Start of DATASET RECORDS

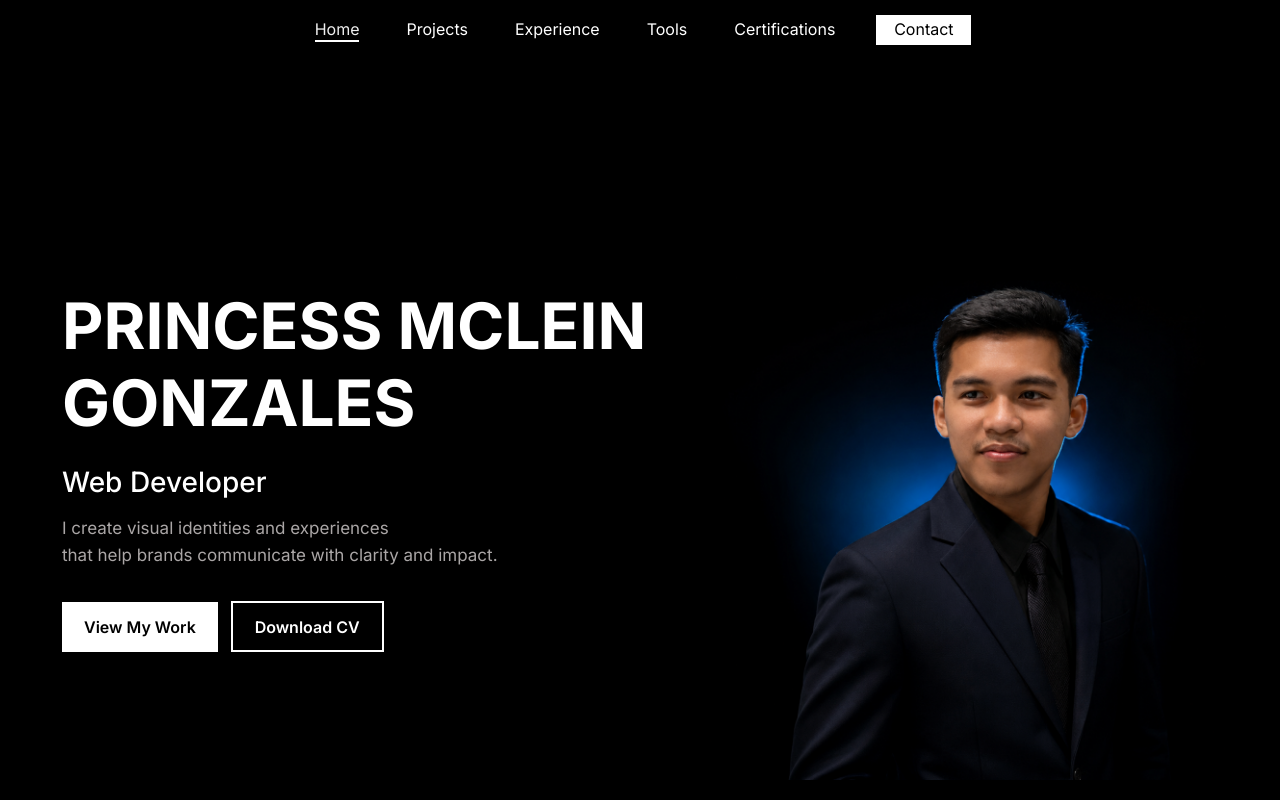
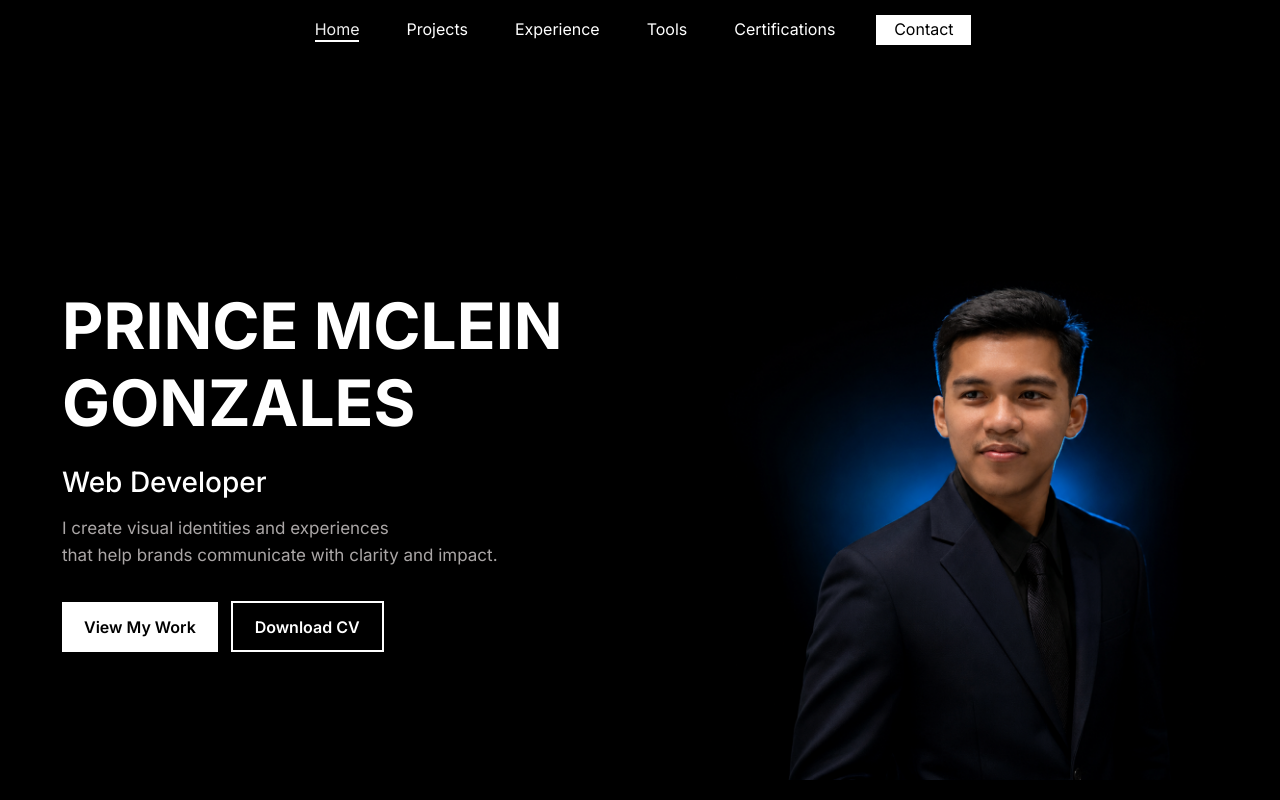
Before and after one commit to princemclein/personal-portfolio, a React (Vite) app: page / in a window 1280 px wide. Shown: the top 800 px of the page. Built offline with nearby package versions, Linux system fonts and the light colour scheme.

Commit message:
Remove the testing

```diff
--- a/src/components/Hero.jsx
+++ b/src/components/Hero.jsx
@@ -21,7 +21,7 @@ function Hero() {
         <div className="hero-content">
           <h1 className="name">
             <span>
-              <span>PRINCESS </span>
+              <span>PRINCE </span>
             </span>
             <span>MCLEIN GONZALES</span>
           </h1>
```
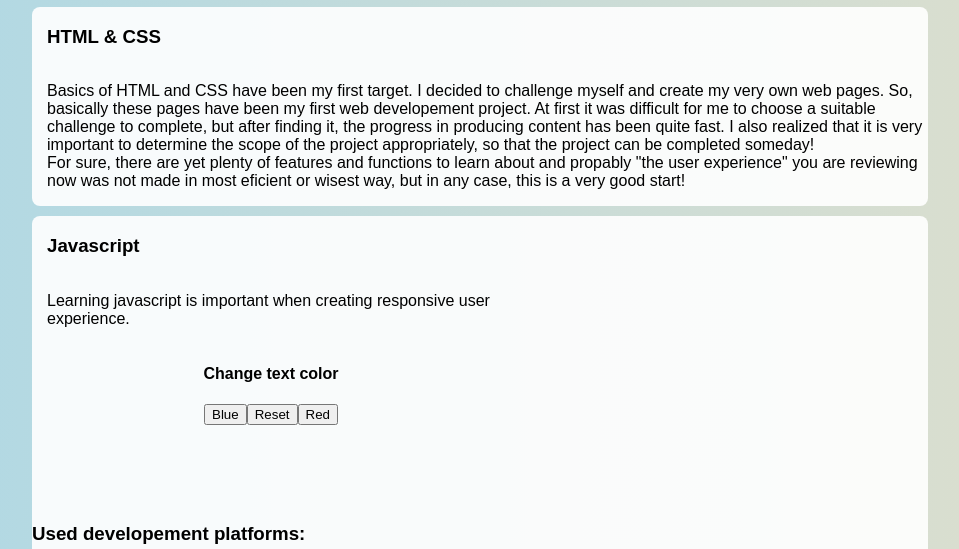
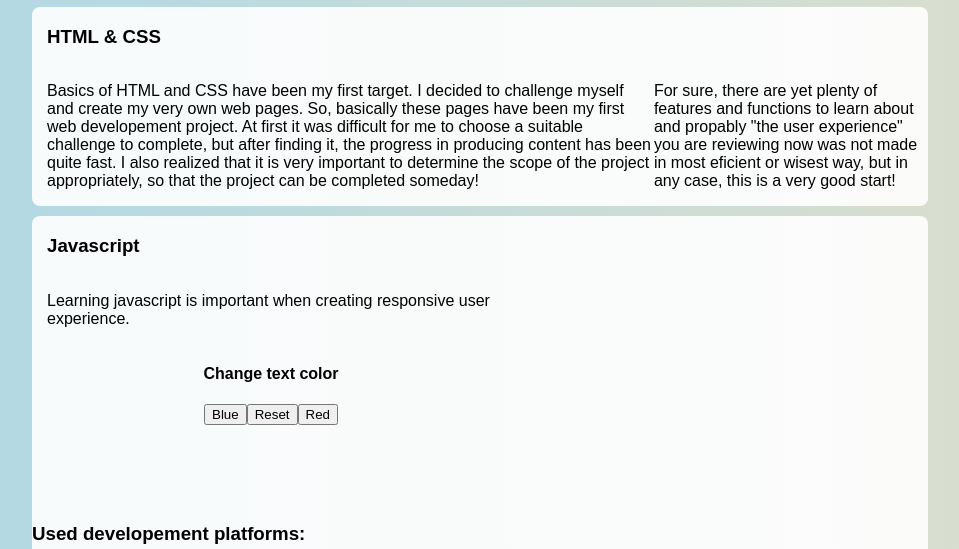
Before and after one commit to Kalletee/Kalletee.github.io, a plain HTML site: page coding.html in a window 1280 px wide. Shown: the part 251-800 px from the top of the page, without its empty margins (160-1119 px from the left). Drawn offline with Linux system fonts and the light colour scheme.

Commit message:
paragraph added

```diff
--- a/coding.html
+++ b/coding.html
@@ -47,7 +47,7 @@
     <div class="content2">
         <p>Basics of HTML and CSS have been my first target. I decided to challenge myself and create my very own web pages. So, basically these pages have been my first web developement project.
             At first it was difficult for me to choose a suitable challenge to complete, but after finding it, the progress in producing content has been quite fast. I also realized that it is very important to determine the scope of the project appropriately, so that the project can be completed someday!<br>
-            For sure, there are yet plenty of features and functions to learn about and propably "the user experience" you are reviewing now was not made in most eficient or wisest way, but in any case, this is a very good start!
+            <p>For sure, there are yet plenty of features and functions to learn about and propably "the user experience" you are reviewing now was not made in most eficient or wisest way, but in any case, this is a very good start!</p>
         </p>
     </div>
 </div>
```
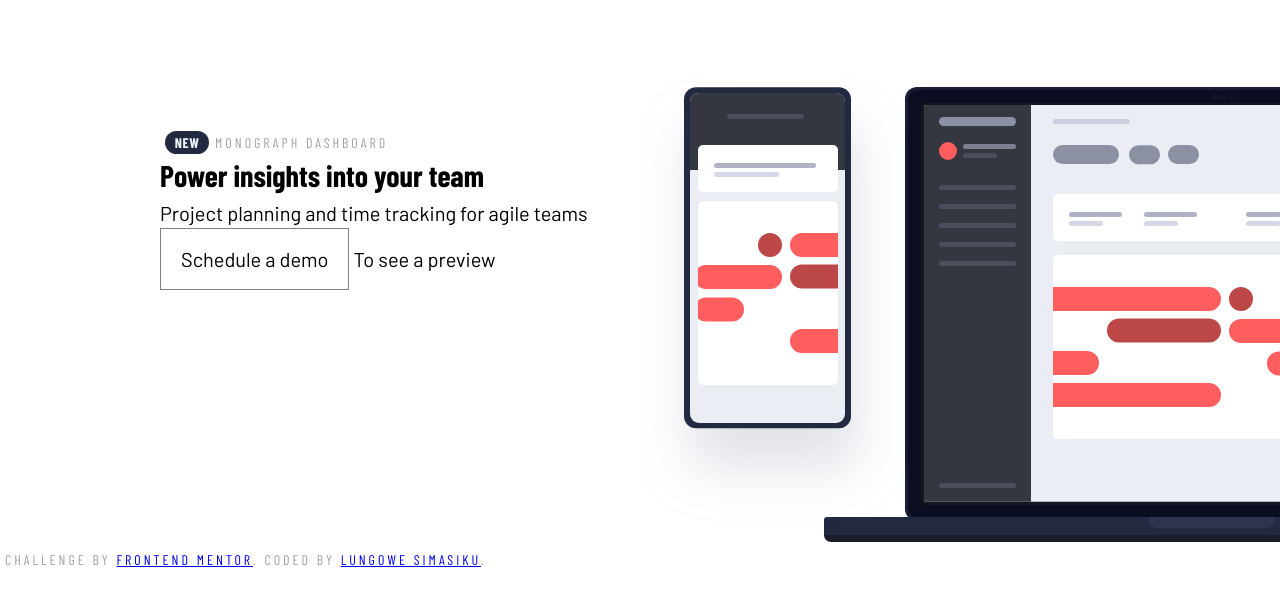
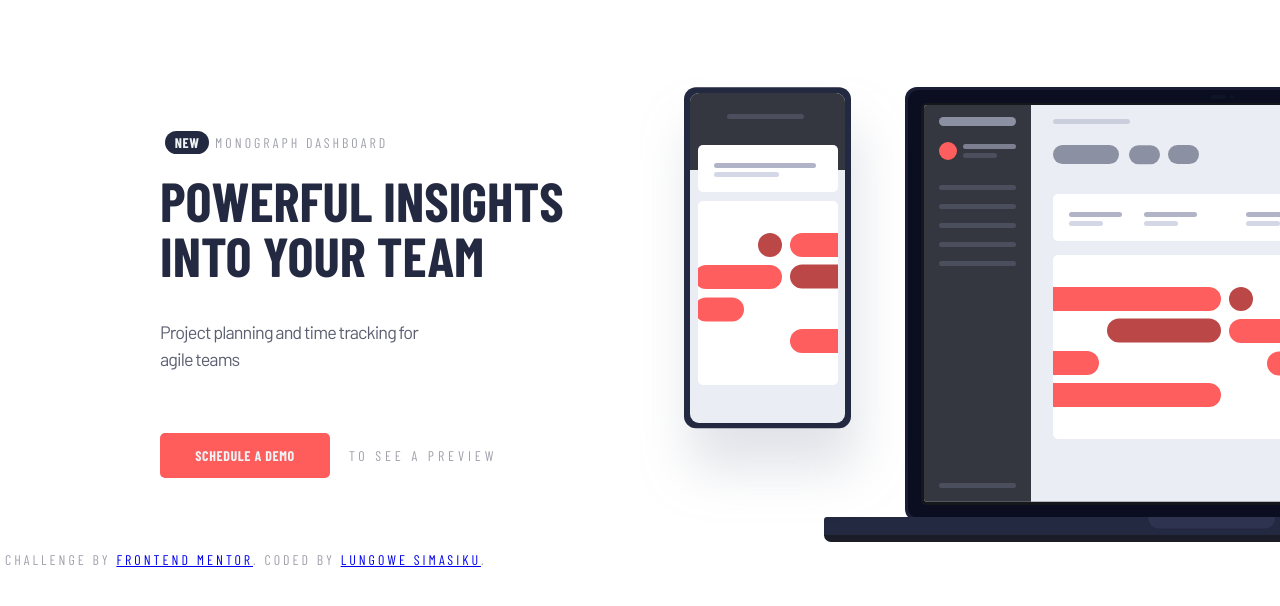
Before and after one commit to Lungowe-S/project-tracking-intro-component-master, a plain HTML site: page index.html in a window 1280 px wide. Shown: the part 94-700 px from the top of the page. Drawn offline with nearby package versions, Linux system fonts and the light colour scheme.

Commit message:
Added styles to the title and butto area in content description and added div to button area

```diff
--- a/css/style.css
+++ b/css/style.css
@@ -102,3 +102,49 @@
   font-size: 0.7em;
   font-family: "Barlow Condensed", sans-serif;
 }
+
+h2 {
+  font-size: 2.75em;
+  line-height: 1;
+  text-transform: uppercase;
+  padding-top: 0.37em;
+  width: 8.55em;
+  color: var(--very-dark-blue-002);
+}
+
+p:nth-of-type(2) {
+  font-size: 0.9em;
+  width: 14.83em;
+  padding-top: 2em;
+  color: var(--dark-grayish-blue-003);
+  font-weight: 400;
+  letter-spacing: -0.9px;
+}
+
+.demo_button_area {
+  padding-top: 3em;
+}
+
+.button {
+  border-radius: 5px;
+  font-size: 0.7em;
+  text-transform: uppercase;
+  width: 12.143em;
+  font-family: "Barlow Condensed", sans-serif;
+  background-color: var(--red-001);
+  border: none;
+  color: var(--light-grayish-blue-005);
+  font-weight: 600;
+  letter-spacing: 0.6px;
+  padding: 12px 10px;
+}
+
+.demo_button_area span {
+  padding-left: 1.07em;
+  font-family: "Barlow Condensed", sans-serif;
+  text-transform: uppercase;
+  font-size: 0.7em;
+  color: var(--grayish-blue-004);
+  letter-spacing: 3.9px;
+  font-weight: 300;
+}
--- a/index.html
+++ b/index.html
@@ -43,10 +43,12 @@
     <div class="content_area">
       <div class="content_description">
         <p><span>New</span> Monograph Dashboard</p>
-        <h2>Power insights into your team</h2>
+        <h2>Powerful insights into your team</h2>
         <p>Project planning and time tracking for agile teams</p>
-        <button>Schedule a demo</button>
-        <span>To see a preview</span>
+        <div class="demo_button_area">
+          <button class="button">Schedule a demo</button>
+          <span>To see a preview</span>
+        </div>
       </div>
       <class class="illustration">
         <svg xmlns="http://www.w3.org/2000/svg" xmlns:xlink="http://www.w3.org/1999/xlink" width="960" height="464">
```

End of DATASET RECORDS

_WHAT TO DO:_ Isolate the lines above that contain the word "width" and copy them.

_RESPONSE TO THIS EXERCISE:_
+  width: 8.55em;
+  width: 14.83em;
+  width: 12.143em;
         <svg xmlns="http://www.w3.org/2000/svg" xmlns:xlink="http://www.w3.org/1999/xlink" width="960" height="464">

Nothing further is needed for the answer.